My husband and I have discussions about traveling with our kids or extorting my girlfriends for a few days. He always guilts me or makes me afraid to go, and sometimes he threatens me with divorce if I go. We end up having a lot of fights about this.
Otherwise, he permits me to do whatever he wants to do. He will absolutely not see a psychiatrist. Sometimes, I feel trapped because I have to make my case every time for reasons I want to go anywhere.
I wish I had a magic coat to aid him understand that it is important for me to be with my family and to occasionally take overnight trips to see individuals in order to stay connected.
Do you have any suggestions?
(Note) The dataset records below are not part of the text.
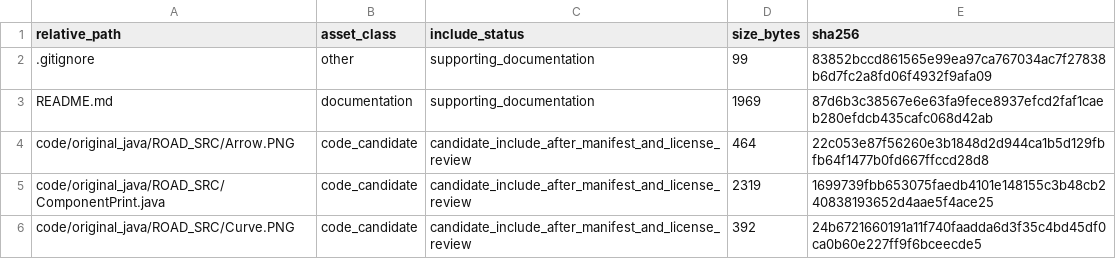
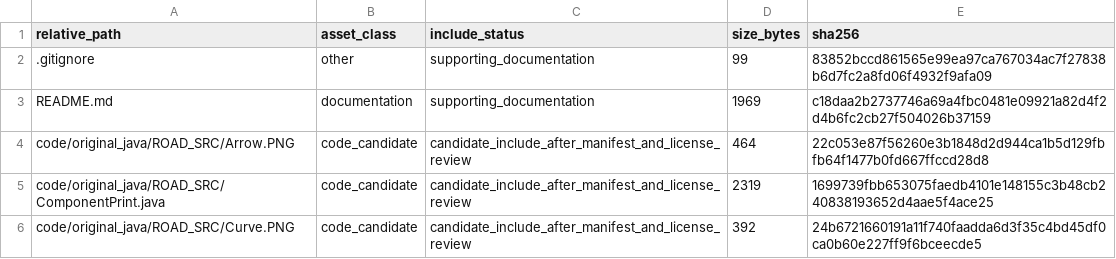
Before and after one commit to dlevinson/paper-2013-08-road-an-interactive-geometric-design-tool-for-transportation-education, a CSV file: PACKAGE_MANIFEST.csv, drawn as a sheet; only a part is shown.

Commit message:
Refresh package release-boundary sidecars

```diff
--- a/PACKAGE_MANIFEST.csv
+++ b/PACKAGE_MANIFEST.csv
@@ -2,3 +2,3 @@ relative_path,asset_class,include_status,size_bytes,sha256
 .gitignore,other,supporting_documentation,99,83852bccd861565e99ea97ca767034ac7f27838b6d7fc2a8fd06f4932f9afa09
-README.md,documentation,supporting_documentation,1969,87d6b3c38567e6e63fa9fece8937efcd2faf1caeb280efdcb435cafc068d42ab
+README.md,documentation,supporting_documentation,1969,c18daa2b2737746a69a4fbc0481e09921a82d4f2d4b6fc2cb27f504026b37159
 code/original_java/ROAD_SRC/Arrow.PNG,code_candidate,candidate_include_after_manifest_and_license_review,464,22c053e87f56260e3b1848d2d944ca1b5d129fbfb64f1477b0fd667ffccd28d8
```
Also changed, not shown: 3 other files.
Dear Homebound: And instead of controlling your time away from your house, your husband "lets you do whatever you want to do."
Yes, marriage is fueled by compromise, but one partner should not be effective in charge.
The most heartfelt assumption is that your husband feels anxious about staying away from home, and he responds to his anxiety by acting out and trying to control you.
I suggest that you sit down with him and say, "Over the next 12 months, I will be away from home for a total of 14 [or whatever number] nights. This includes a trip to Greece, and an overnight or two with the kids or my friends. I'd love for you to come with me to Greece if you can swing it. I understand that this is difficult for you."
If your relatively short sojourns away from home encourage him to threaten divorce or emotionally punish you, then you must decide whether or not you agree to it in order to stay with him.
The dangers of divorce are an extremely manipulative tool to try to control you, created by someone who is completely out of control. These dangers actually weaken your relationship. If this is his "go to" nuclear option, then you should call him on it.
Amy, my best friend, has the numbing habit of pinning me.
If I upgrade my phone, she gives me a boost. If I buy a designer purse, she'll purchase the same brand.
If I tell her I've had lunch in a nearby town, she'll ask where and then book a table.
I spend time researching what I purchase, where I shop, and new places to visit.
It feels like she uses me as a concierge or personal shopper.
I joked with my husband, "Let's see how long it takes her to purchase one such a thing." Over time, however, her behavior has worn thin. It irritates me.
Is she a seasoned professional? Envious? Clueless?
She sometimes does the same thing with her daughters.
I hope you may offer a fresh perspective that will enable me to engage with her.
Dear Copied: The "appropriate" response is to feel like it's gone.
Your actual response is to feel irritated. Part of the joy of your curation-experience is to discover special items or experiences that are unique to you.
Say, "I'm not "supposed" to feel this way, but honestly, when you duplicate my purchases, I notice it, and... it disturbs me."
Amy's wife and I'll have our anniversary celebration for the end of July, with more than 100 guests from nearby cities and a few from outside the country on our invite list.
When should we send invitations?
Do you know what makes it possible?
Dear Wondering: July may be a busy month for people who are already encroach on their summer plans.
Send a "Save the Date" email right now, noting the details and requesting that people place them on their calendars.
Send your invitation in late-May or early June; this will allow everyone to RSVP for a few weeks.
Amy Dickinson may get an email at or send a letter to Ask Amy, P.O. Box 194, Freeville, NY 13068.